Equal-employment opportunity laws

Equal Employment Opportunity Laws’ and ‘ Health and Safety Laws’ ‘ Equal Employment Opportunity Laws’ and ‘ Health and Safety Laws’
Organizational Liability: Nondiscrimination Policy and Health and Safety Laws
The nondiscrimination policy and health and safety laws influence the organization’s liability if the policy and laws are not implemented and followed by the employers in dealing with the employees. In workplaces, discrimination is not allowed and there are many traits that come under the category of discrimination such as age, disability, race, sex, genetic information and many others. Any kind of discrimination is prohibited in organizations and under nondiscrimination policy, discrimination is unlawful (Wexler, et al, 2010). Nondiscrimination policy makes organizational liable and if a nondiscrimination policy is implemented, it guards the organization against any legal claims. Organizations should have a zero tolerance attitude for discrimination and should make sure that employees know about the policy in order to minimize the organization’s liability (Wexler, et al, 2010).
Organizations should implement health and safety laws that are defined by Occupational Safety and Health Administration (OSHA). Employers are liable for any workplace injuries or health and safety issues if proper measures are not followed for the protection of employees. In case of any negligence, the organizations become liable and have to face lawsuits along with liability to pay for the damage. In case of any workplace accident or violence, the reputation of the organization also suffers so for minimizing liability, the standards defined by OSHA should be followed (Milam-Perez, 2003).
Impact on Employees: Nondiscrimination Policy and Health and Safety Laws
Employees working in a workplace are affected because of nondiscrimination policy and health and safety laws because they are protected because of such policies and laws. When nondiscrimination policy is defined and elaborated by the employers, the employees are well aware of the impact of their attitudes towards other employees.
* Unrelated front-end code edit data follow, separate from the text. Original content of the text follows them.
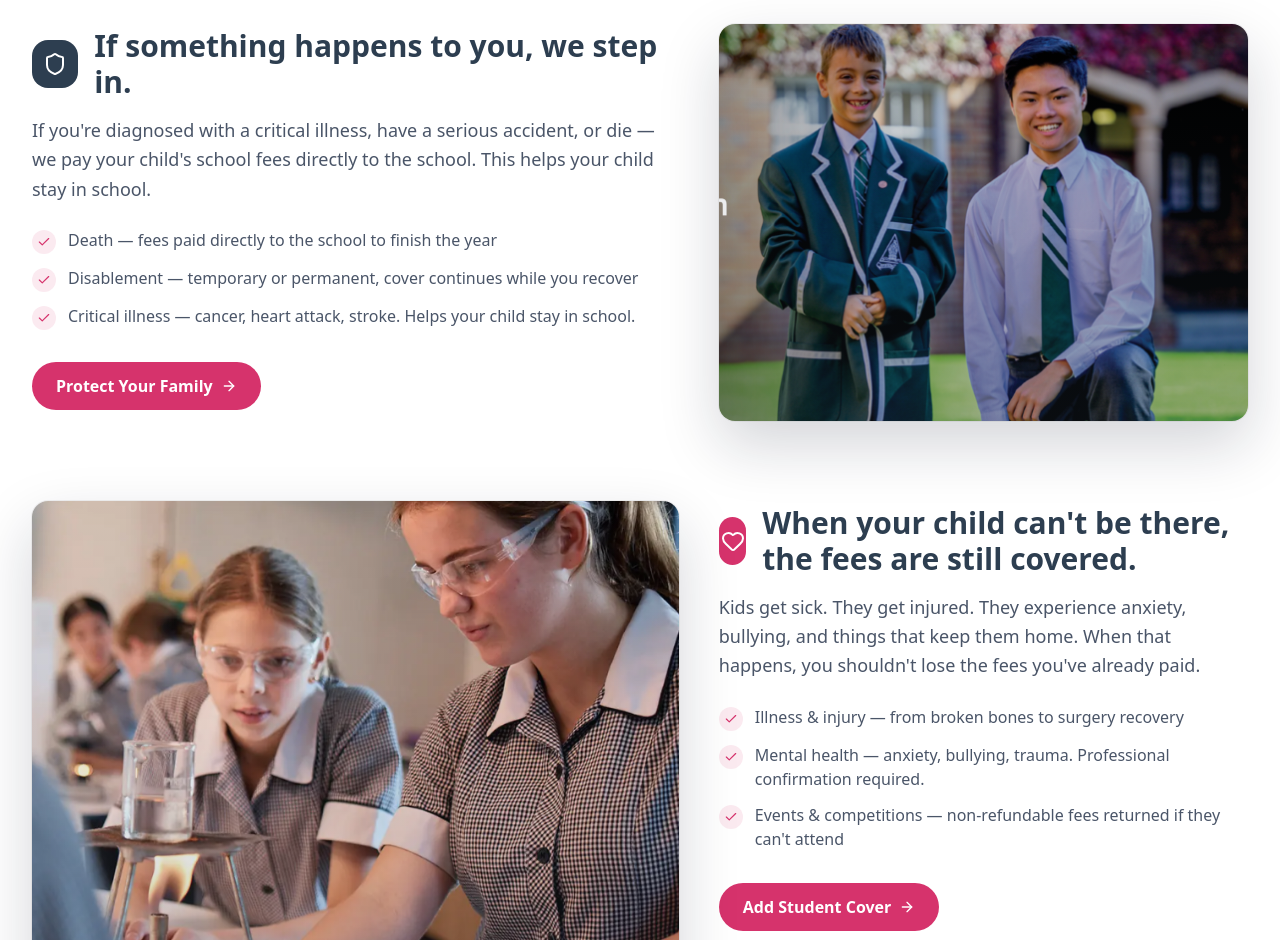
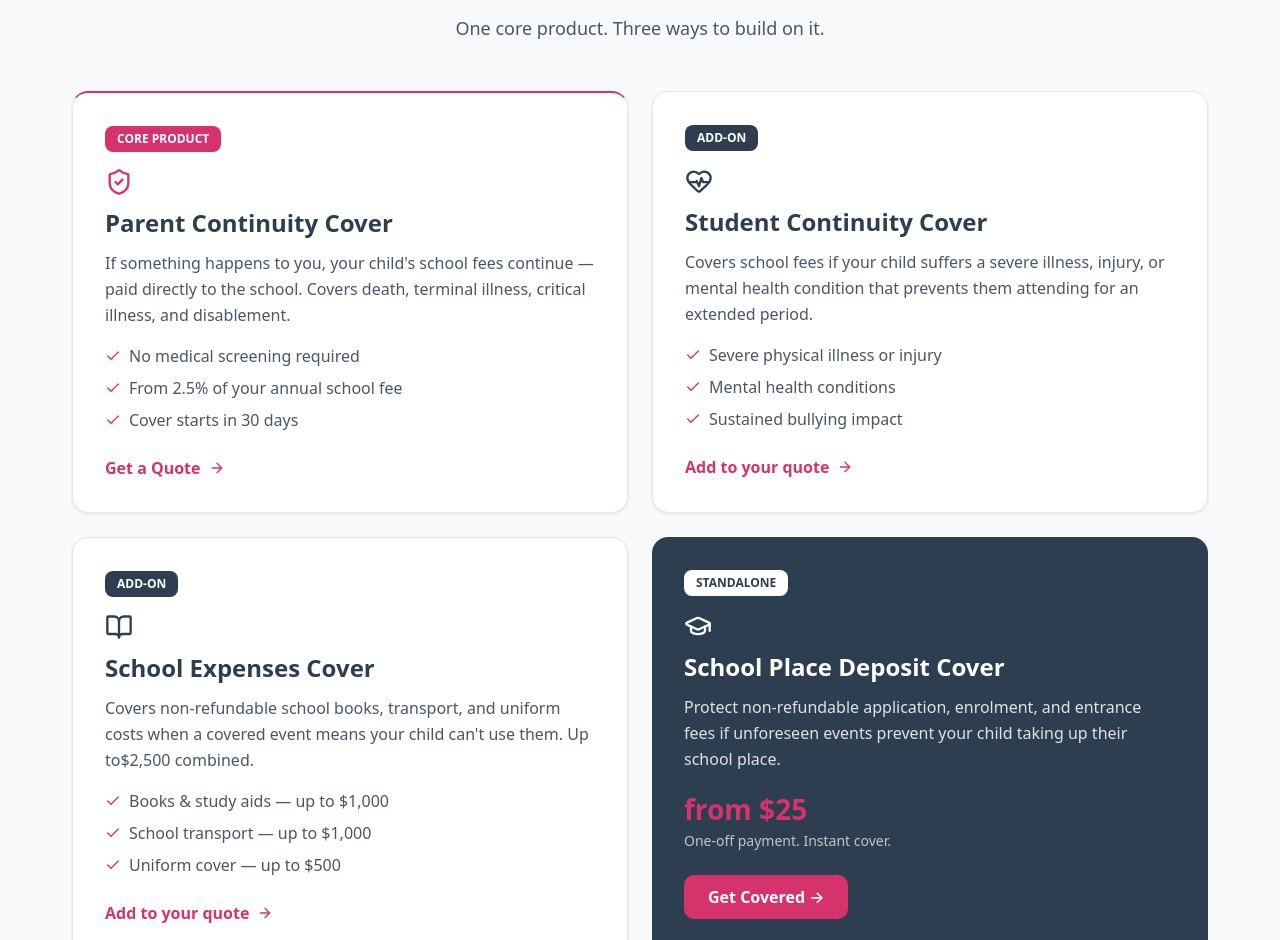
Before and after one commit to RWHaymarket/Schoolsure, a Next.js app: page / in a window 1280 px wide. Shown: the part 1392-2332 px from the top of the page. Built offline with nearby package versions, Linux system fonts and the light colour scheme.

Commit message:
Stage 5 complete - homepage cards and final verification

```diff
--- a/components/homepage/CoverageCards.tsx
+++ b/components/homepage/CoverageCards.tsx
@@ -1,127 +1,185 @@
-import Image from "next/image";
 import Link from "next/link";
-import { ArrowRight, Calendar, Check, Heart, Shield } from "lucide-react";
+import {
+  ArrowRight,
+  BookOpen,
+  Check,
+  GraduationCap,
+  HeartPulse,
+  ShieldCheck,
+} from "lucide-react";
 
-const coverageCards = [
-  {
-    id: "parent",
-    icon: Shield,
-    iconBg: "bg-navy",
-    title: "If something happens to you, we step in.",
-    description:
-      "If you're diagnosed with a critical illness, have a serious accident, or die — we pay your child's school fees directly to the school. This helps your child stay in school.",
-    bullets: [
-      "Death — fees paid directly to the school to finish the year",
-      "Disablement — temporary or permanent, cover continues while you recover",
-      "Critical illness — cancer, heart attack, stroke. Helps your child stay in school.",
-    ],
-    image: "/images/schools/school-trinity-boys.png",
-    link: "/quote/school",
-    cta: "Protect Your Family",
-  },
-  {
-    id: "student",
-    icon: Heart,
-    iconBg: "bg-magenta",
-    title: "When your child can't be there, the fees are still covered.",
-    description:
-      "Kids get sick. They get injured. They experience anxiety, bullying, and things that keep them home. When that happens, you shouldn't lose the fees you've already paid.",
-    bullets: [
-      "Illness & injury — from broken bones to surgery recovery",
-      "Mental health — anxiety, bullying, trauma. Professional confirmation required.",
-      "Events & competitions — non-refundable fees returned if they can't attend",
-    ],
-    image: "/images/schools/school-abbotsleigh-science.png",
-    link: "/quote/school",
-    cta: "Add Student Cover",
-  },
-  {
-    id: "expenses",
-    icon: Calendar,
-    iconBg: "bg-grey-700",
-    title: "School expenses covered when it matters.",
-    description:
-      "Books, transport, uniforms — covered when a valid claim is approved. Built to support families through a covered event.",
-    bullets: [
-      "School books & study aids — up to $1,000",
-      "School transport — up to $1,000",
-      "Uniforms — up to $500",
-    ],
-    image: "/images/schools/school-rugby-team.png",
-    link: "/coverage/expenses",
-    cta: "Learn More",
-  },
-];
+import { PRICING_CONFIG } from "@/lib/pricing-config";
+import { formatCurrency } from "@/lib/utils";
 
 export default function CoverageCards() {
+  const productARate = PRICING_CONFIG.productA.rate * 100;
+  const productAWait = PRICING_CONFIG.productA.waitingPeriodDays;
+  const expenses = PRICING_CONFIG.productC.components;
+  const expensesMax = PRICING_CONFIG.productC.maxBenefit;
+  const placementFrom = PRICING_CONFIG.productD.levels.level1.premium;
+
   return (
-    <section id="coverage" className="bg-white pt-8 pb-12">
-      <div className="mx-auto max-w-7xl px-4 sm:px-6 lg:px-8">
-        <div className="text-center mb-12">
-          <h2 className="text-4xl lg:text-5xl font-black text-navy mb-4">
-            What SchoolSure covers
+    <section id="coverage" className="bg-off-white py-20">
+      <div className="mx-auto max-w-[1200px] px-4 sm:px-6 lg:px-8">
+        <div className="text-center">
+          <p className="text-[12px] font-semibold uppercase tracking-[1px] text-magenta">
+            Protection that covers the journey
+          </p>
+          <h2 className="mt-3 text-[36px] font-black text-navy">
+            What does SchoolSure cover?
           </h2>
-          <p className="text-xl text-grey-700 max-w-2xl mx-auto">
-            Protection that follows your family from enrolment to graduation.
+          <p className="mx-auto mt-2 max-w-[540px] text-[18px] text-grey-700">
+            One core product. Three ways to build on it.
           </p>
         </div>
 
-        <div className="space-y-14 lg:space-y-20">
-          {coverageCards.map((card, index) => {
-            const Icon = card.icon;
-            const isReversed = index % 2 === 1;
-            return (
-              <div
-                key={card.id}
-                className={`grid items-start gap-10 lg:grid-cols-[1.1fr_0.9fr] ${
-                  isReversed ? "lg:[&>*:first-child]:order-2" : ""
-                }`}
-              >
-                <div className="pt-1">
-                  <div className="flex items-center gap-4 mb-4">
-                    <div className={`w-12 h-12 rounded-2xl ${card.iconBg} flex items-center justify-center`}>
-                      <Icon className="w-6 h-6 text-white" />
+        <div className="mt-12 grid gap-6 md:grid-cols-2">
+          <div className="rounded-2xl border border-grey-200 bg-white p-8 shadow-[0_1px_3px_rgba(0,0,0,0.08)]" style={{ borderTopColor: "#D6336C", borderTopWidth: "2px" }}>
+            <span className="inline-flex rounded bg-magenta px-3 py-1 text-[12px] font-semibold uppercase text-white">
+              Core product
+            </span>
+            <div className="mt-4 text-magenta">
+              <ShieldCheck className="h-7 w-7" />
             </div>
-                    <h3 className="text-3xl font-black text-navy">{card.title}</h3>
-                  </div>
-                  <p className="text-lg text-grey-700 leading-relaxed mb-6">{card.description}</p>
-                  <ul className="space-y-3 mb-8">
-                    {card.bullets.map((item) => (
-                      <li key={item} className="flex items-start gap-3">
-                        <div className="w-6 h-6 rounded-full bg-magenta/10 flex items-center justify-center flex-shrink-0 mt-0.5">
-                          <Check className="w-3.5 h-3.5 text-magenta" />
-                        </div>
-                        <span className="text-base text-grey-700">{item}</span>
+            <h3 className="mt-3 text-[24px] font-semibold text-navy">
+              Parent Continuity Cover
+            </h3>
+            <p className="mt-3 text-[16px] leading-relaxed text-grey-700">
+              If something happens to you, your child&apos;s school fees continue
+              — paid directly to the school. Covers death, terminal illness,
+              critical illness, and disablement.
+            </p>
+            <ul className="mt-4 space-y-2 text-[16px] text-grey-700">
+              {[
+                "No medical screening required",
+                `From ${productARate}% of your annual school fee`,
+                `Cover starts in ${productAWait} days`,
+              ].map((item) => (
+                <li key={item} className="flex items-center gap-2">
+                  <Check className="h-4 w-4 text-magenta" />
+                  <span>{item}</span>
                 </li>
               ))}
             </ul>
             <Link
-                    href={card.link}
-                    className="inline-flex items-center gap-2 px-6 py-3 font-semibold rounded-xl transition-all bg-magenta hover:bg-magenta-dark text-white"
+              href="/quote/school"
+              className="mt-6 inline-flex items-center gap-2 text-[16px] font-semibold text-magenta transition-colors hover:text-magenta-dark hover:underline"
             >
-                    {card.cta}
-                    <ArrowRight className="w-4 h-4" />
+              Get a Quote
+              <ArrowRight className="h-4 w-4" />
             </Link>
           </div>
 
-                <div className="relative">
-                  <div
-                    className="relative overflow-hidden rounded-2xl bg-white shadow-[0_24px_60px_rgba(15,23,42,0.18)] ring-1 ring-black/5 transition-transform duration-300 hover:scale-[1.01]"
-                    style={{ aspectRatio: "4/3" }}
+          <div className="rounded-2xl border border-grey-200 bg-white p-8 shadow-[0_1px_3px_rgba(0,0,0,0.08)]">
+            <span className="inline-flex rounded bg-navy px-3 py-1 text-[12px] font-semibold uppercase text-white">
+              Add-on
+            </span>
+            <div className="mt-4 text-navy">
+              <HeartPulse className="h-7 w-7" />
+            </div>
+            <h3 className="mt-3 text-[24px] font-semibold text-navy">
+              Student Continuity Cover
+            </h3>
+            <p className="mt-3 text-[16px] leading-relaxed text-grey-700">
+              Covers school fees if your child suffers a severe illness, injury,
+              or mental health condition that prevents them attending for an
+              extended period.
+            </p>
+            <ul className="mt-4 space-y-2 text-[16px] text-grey-700">
+              {[
+                "Severe physical illness or injury",
+                "Mental health conditions",
+                "Sustained bullying impact",
+              ].map((item) => (
+                <li key={item} className="flex items-center gap-2">
+                  <Check className="h-4 w-4 text-magenta" />
+                  <span>{item}</span>
+                </li>
+              ))}
+            </ul>
+            <Link
+              href="/quote/school"
+              className="mt-6 inline-flex items-center gap-2 text-[16px] font-semibold text-magenta transition-colors hover:text-magenta-dark hover:underline"
             >
-                    <Image
-                      src={card.image}
-                      alt={card.title}
-                      fill
-                      className="object-cover"
-                    />
-                    <div className="absolute inset-0 bg-gradient-to-t from-navy/20 to-transparent" />
+              Add to your quote
+              <ArrowRight className="h-4 w-4" />
+            </Link>
+          </div>
+
+          <div className="rounded-2xl border border-grey-200 bg-white p-8 shadow-[0_1px_3px_rgba(0,0,0,0.08)]">
+            <span className="inline-flex rounded bg-navy px-3 py-1 text-[12px] font-semibold uppercase text-white">
+              Add-on
+            </span>
+            <div className="mt-4 text-navy">
+              <BookOpen className="h-7 w-7" />
+            </div>
+            <h3 className="mt-3 text-[24px] font-semibold text-navy">
+              School Expenses Cover
+            </h3>
+            <p className="mt-3 text-[16px] leading-relaxed text-grey-700">
+              Covers non-refundable school books, transport, and uniform costs
+              when a covered event means your child can&apos;t use them. Up to
+              {formatCurrency(expensesMax)} combined.
+            </p>
+            <ul className="mt-4 space-y-2 text-[16px] text-grey-700">
+              {[
+                `Books & study aids — up to ${formatCurrency(
+                  expenses.booksAndStudyAids
+                )}`,
+                `School transport — up to ${formatCurrency(
+                  expenses.schoolTransport
+                )}`,
+                `Uniform cover — up to ${formatCurrency(expenses.uniformCover)}`,
+              ].map((item) => (
+                <li key={item} className="flex items-center gap-2">
+                  <Check className="h-4 w-4 text-magenta" />
+                  <span>{item}</span>
+                </li>
+              ))}
+            </ul>
+            <Link
+              href="/quote/school"
+              className="mt-6 inline-flex items-center gap-2 text-[16px] font-semibold text-magenta transition-colors hover:text-magenta-dark hover:underline"
+            >
+              Add to your quote
+              <ArrowRight className="h-4 w-4" />
+            </Link>
+          </div>
+
+          <div className="rounded-2xl bg-navy p-8 text-white">
+            <span className="inline-flex rounded bg-white px-3 py-1 text-[12px] font-semibold uppercase text-navy">
+              Standalone
+            </span>
+            <div className="mt-4 text-white">
+              <GraduationCap className="h-7 w-7" />
+            </div>
+            <h3 className="mt-3 text-[24px] font-semibold text-white">
+              School Place Deposit Cover
+            </h3>
+            <p className="mt-3 text-[16px] leading-relaxed text-white/85">
+              Protect non-refundable application, enrolment, and entrance fees
+              if unforeseen events prevent your child taking up their school
+              place.
+            </p>
+            <div className="mt-4 text-[28px] font-black text-magenta">
+              from {formatCurrency(placementFrom)}
+            </div>
+            <div className="text-[14px] text-white/70">
+              One-off payment. Instant cover.
+            </div>
+            <Link href="/quote/placement" className="mt-6 inline-flex">
+              <span className="inline-flex h-11 items-center justify-center rounded-[10px] bg-magenta px-6 text-[16px] font-semibold text-white transition-all duration-200 ease-out hover:-translate-y-0.5 hover:bg-magenta-dark">
+                Get Covered →
+              </span>
+            </Link>
           </div>
         </div>
-              </div>
-            );
-          })}
-        </div>
+
+        <p className="mx-auto mt-8 max-w-[640px] text-center text-[14px] text-grey-500 leading-relaxed">
+          Parent Continuity Cover is the foundation. Add Student Cover and
+          School Expenses to build your protection. Placement Insurance is
+          available separately for families securing school places.
+        </p>
       </div>
     </section>
   );
```
Lines whose indentation alone changed are shown as unchanged.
The employers themselves are restricted to exercise any act of discrimination towards the employees. The nondiscrimination policy prohibits the employees to be discriminatory and hence, the workplace environment as a whole is disciplined and friendly for all the employees (Wexler, et al, 2010). Employees are at advantage because of nondiscrimination policy. As far as health and safety laws are concerned, again the employees are at advantage because they can see that they are well protected. As per the health and safety laws, the employees should be provided with personal protection equipment, proper medical facilities and training programs for safety. The employees who are aware of the health and safety laws are knowledgeable about their legal rights and can claim what they do not get (Milam-Perez, 2003)
State and Federal Laws: Nondiscrimination Policy and Health and Safety Laws
The nondiscrimination policy that is implemented in an organization can have many nondiscrimination laws included such as Employment nondiscrimination Act (ENDA 2013), Age Discrimination Act (ADA 1975), American with Disabilities Act of 1990, Civil Rights Act (1964) and many more. These can be included in nondiscrimination policy for avoiding discrimination in workplaces. ENDA protects American nationals against discrimination based on sexual orientation or gender identity of individuals and employers are restricted to conduct any actions against any individual based on discrimination. ADA protects against age discrimination, Americans with Disabilities Act 1990 protects against discrimination based on any kind of disability and Civil Rights Act 1964 protects against all kinds of discrimination (Smith, et al, 2011).
Organizations can implement health and safety laws in the workplaces such as Occupation Safety and Health Act (OSH Act) and Fair Labor Standards Act (FLSA). OSHA administers Occupational Health and Safety Act protects employees from any environmental hazards such as chemical exposure. FLSA protects young workers under the age of 18 (Weil & Pyles, 2007).
Milam-Perez, Lisa A. (2003). HR How-To: Workplace Safety, Everything You Need to Know to Ensure a Safe and Healthy Workplace. CCH Incorporated.
Smith, A. B., Craver, C. B., & Turner, R. (2011). Employment discrimination law: cases and materials. LexisNexis.
Weil, D., & Pyles, A. (2007). Exploring the complaints and compliance gap under US workplace policies. Labor and Employment Relations Association.
Wexler, M., Warner, C. C., Siniscalco, G. R., Quinn, J. L., & Klein, A. T. (2010). The law of employment discrimination from 1985 to 2010. ABA Journal of Labor & Employment Law, 349-410.